Misty of Chincoteague with Horses by Seymour Simon
Because of Winn-Dixie with DK Eyewitness Books: Dog
George Washington’s Socks with George vs. George: The American Revolution As Seen from Both Sides
The Lightning Thief (Percy Jackson and the Olympians, Book 1) with D’Aulaires’ Book of Greek Myths
If your child is reading about a topic that you can learn more about locally or online, go for it! This past weekend, we visited the Yorktown Battlefield in Virginia as a family, which was the setting of the British surrender near the end of the American Revolution. My 9 year old son and I have been reading The Fighting Ground by Avi, which is a fictional account of a boys’ experience in the American Revolution. Since I knew we were going to visit Yorktown, we also checked out some non-fiction books on the topic for him to read ahead of time. One was specifically about Yorktown!
Sometimes the visit itself becomes the pairing with the book. My friend recently took her sons to a re-enactment of Patrick Henry’s famous “Give Me Liberty or Give Me Death” speech at St. John’s Church in Richmond, Virginia. They made this visit after they had read Steven K. Smith’s fictional book Mystery on Church Hill. What a great way to make history come alive!
Maybe your child is fascinated by butterflies: try finding a Butterflies Alive exhibit nearby! Or you have a budding scientist, who loves reading about how robots work: visit a local science museum! If you don’t have resources like these nearby, explore online and learn more about a specific topic with your child! Intentionally reading books about a topic ahead of time helps kids get more out of the experience, since they come with some background knowledge on the topic.
Another creative pairing idea is to read a book together as a family and then watch the movie adaptation of that book. We try to always read the book first when we do this as a family! Our favorite recent pairing was The BFG. After you have read the book and watched the movie, discuss the similarities and differences between the book and the movie.
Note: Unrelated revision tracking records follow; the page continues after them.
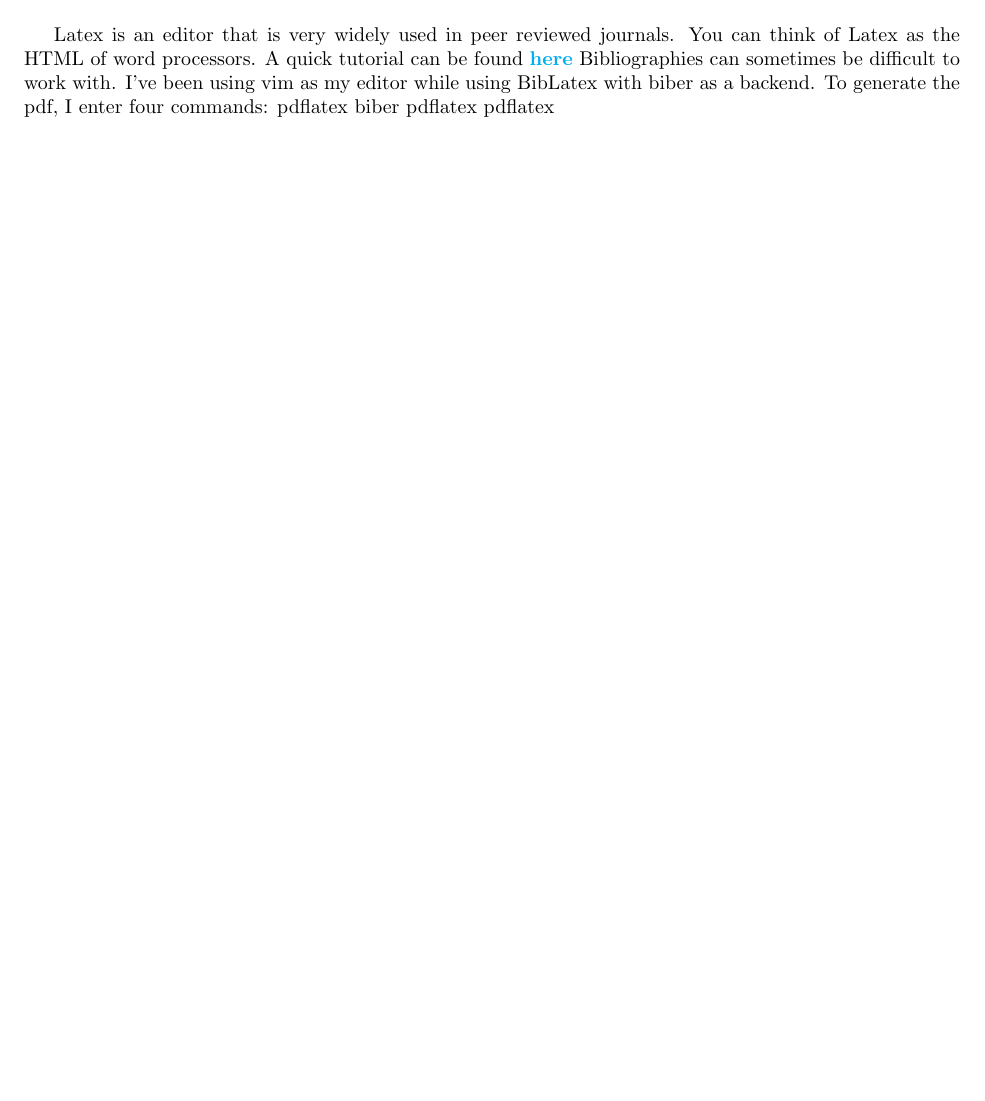
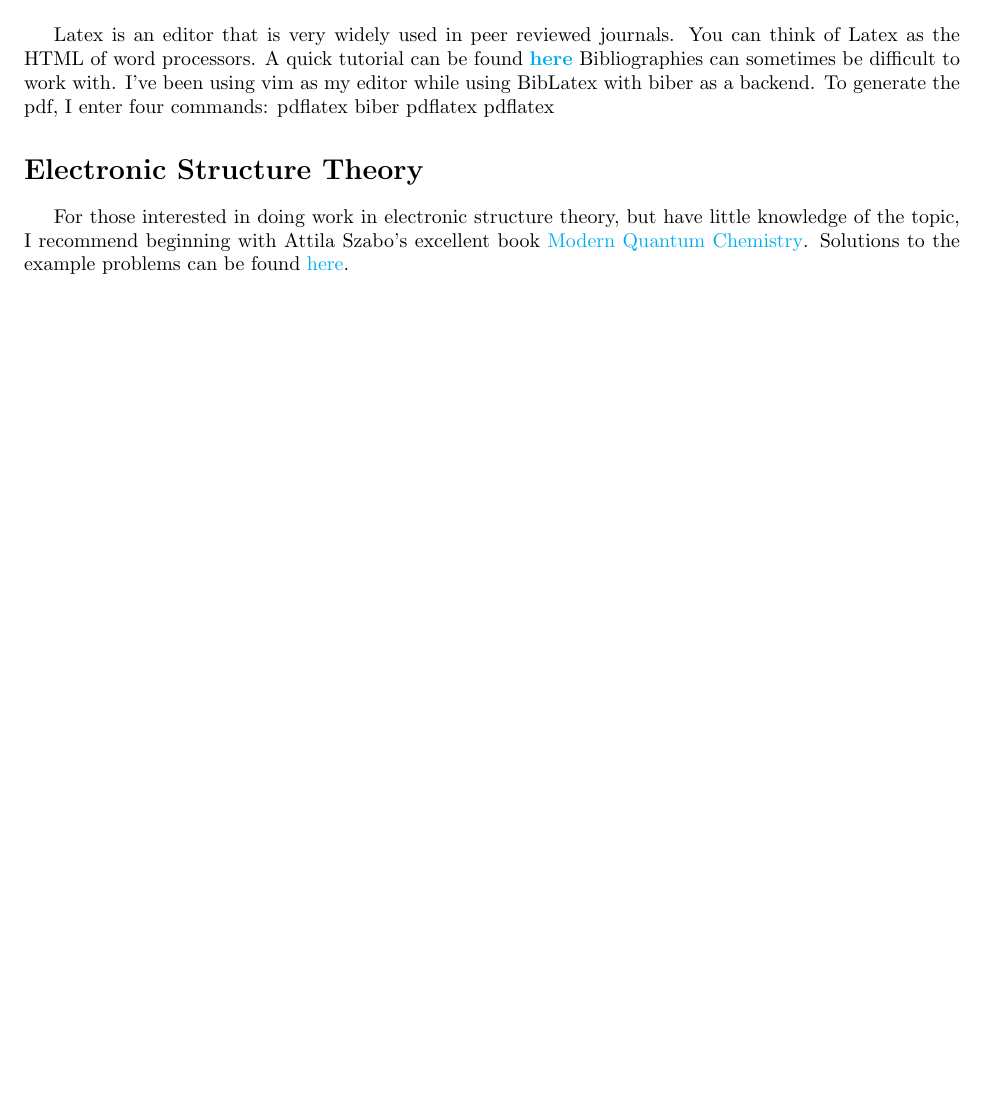
Before and after one commit to PotentialParadox/starterguide, a LaTeX document (starterGuide.tex): part of page 5 of 5, cut so that both start at the same text, the shorter picture padded with empty space. Compiled offline with pdfLaTeX.

Commit message:
added electronic structure theory

```diff
--- a/starterGuide.tex
+++ b/starterGuide.tex
@@ -315,4 +316,9 @@ biber
 pdflatex
 pdflatex
 
-\end{document}
+\section*{Electronic Structure Theory}
+
+For those interested in doing work in electronic structure theory, but have little knowledge of the topic,
+I recommend beginning with Attila Szabo's excellent book \href{https://books.google.com/books?id=KQ3DAgAAQBAJ&pg=PA26&source=gbs_selected_pages&cad=3#v=onepage&q&f=false}{Modern Quantum Chemistry}.
+Solutions to the example problems can be found \href{http://www.claudiug.com/9780486691862/}{here}.
+\end{document}. Do at least the first three chapters.
```
Also changed, not shown: starterGuide.pdf, starterGuide.tex (1 more changed lines).
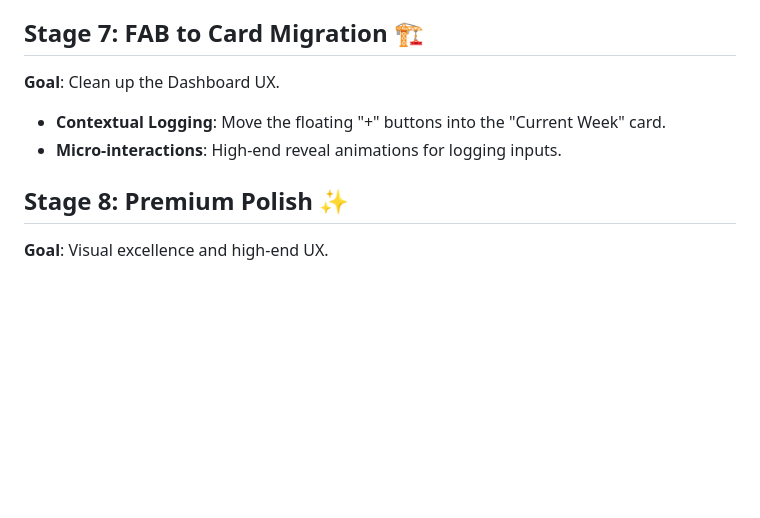
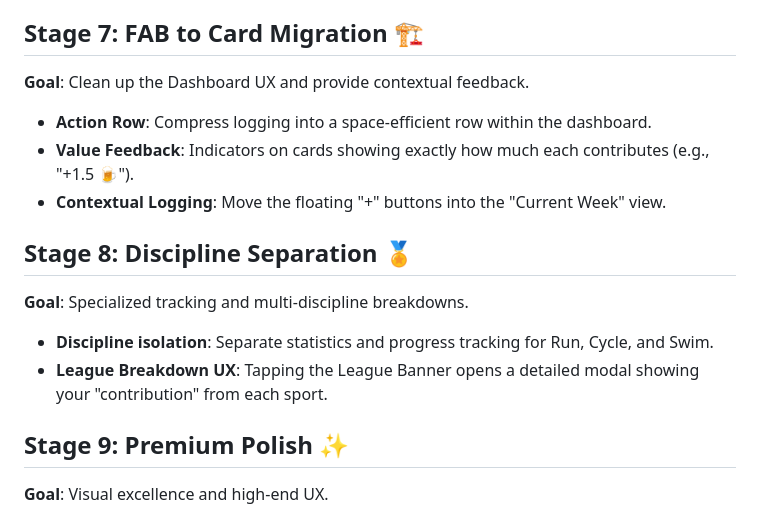
Before and after one commit to jemmy8oy-northstar/earnyourbeers, a Markdown page: docs/roadmap.md, the part around the change. Drawn GitHub-style; blank space fills up the shorter version.

Commit message:
add discipline separation

```diff
--- a/docs/roadmap.md
+++ b/docs/roadmap.md
@@ -44,11 +44,17 @@ We follow a staged iterative approach, focusing on the "Logic First" engineering
 - **Initial Migration**: Transitioning users from "Base" to their estimated tier.
 
 ## Stage 7: FAB to Card Migration 🏗️
-**Goal**: Clean up the Dashboard UX.
-- **Contextual Logging**: Move the floating "+" buttons into the "Current Week" card.
-- **Micro-interactions**: High-end reveal animations for logging inputs.
+**Goal**: Clean up the Dashboard UX and provide contextual feedback.
+- **Action Row**: Compress logging into a space-efficient row within the dashboard.
+- **Value Feedback**: Indicators on cards showing exactly how much each contributes (e.g., "+1.5 🍺").
+- **Contextual Logging**: Move the floating "+" buttons into the "Current Week" view.
 
-## Stage 8: Premium Polish ✨
+## Stage 8: Discipline Separation 🏅
+**Goal**: Specialized tracking and multi-discipline breakdowns.
+- **Discipline isolation**: Separate statistics and progress tracking for Run, Cycle, and Swim.
+- **League Breakdown UX**: Tapping the League Banner opens a detailed modal showing your "contribution" from each sport.
+
+## Stage 9: Premium Polish ✨
 **Goal**: Visual excellence and high-end UX.
 - **Glassmorphism**: Implement frosted-glass effects for cards and headers.
 - **Vibrant Theming**: Dynamic background gradients based on current league division.
```
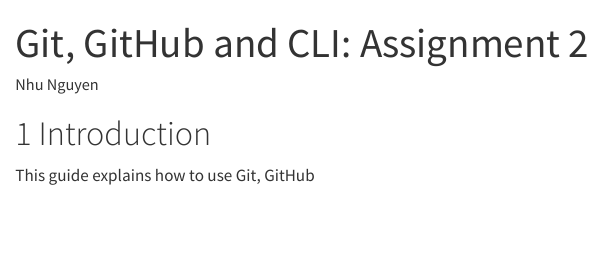
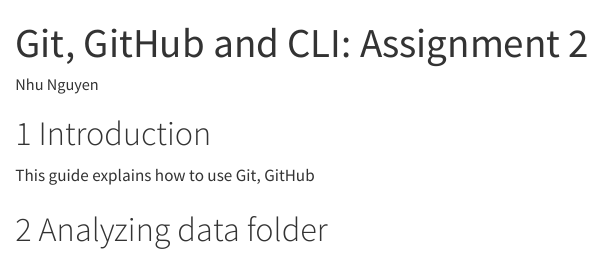
Before and after one commit to Amberlynn9/GitHub---classroom, a Quarto document (example.qmd): the page in a window 1100 px wide, from its top. Rendered offline with R 4.5, knitr and Pandoc in place of Quarto, with nearby package versions.

Commit message:
Add new section to example.qmd

```diff
--- a/example.qmd
+++ b/example.qmd
@@ -10,3 +10,5 @@
 # Introduction
 
 This guide explains how to use Git, GitHub
+
+# Analyzing data folder
```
Any two books (or experiences) can create a pairing. You do not have to pair fiction with non-fiction, but sometimes crossing genres helps kids experience a new depth of reading enjoyment.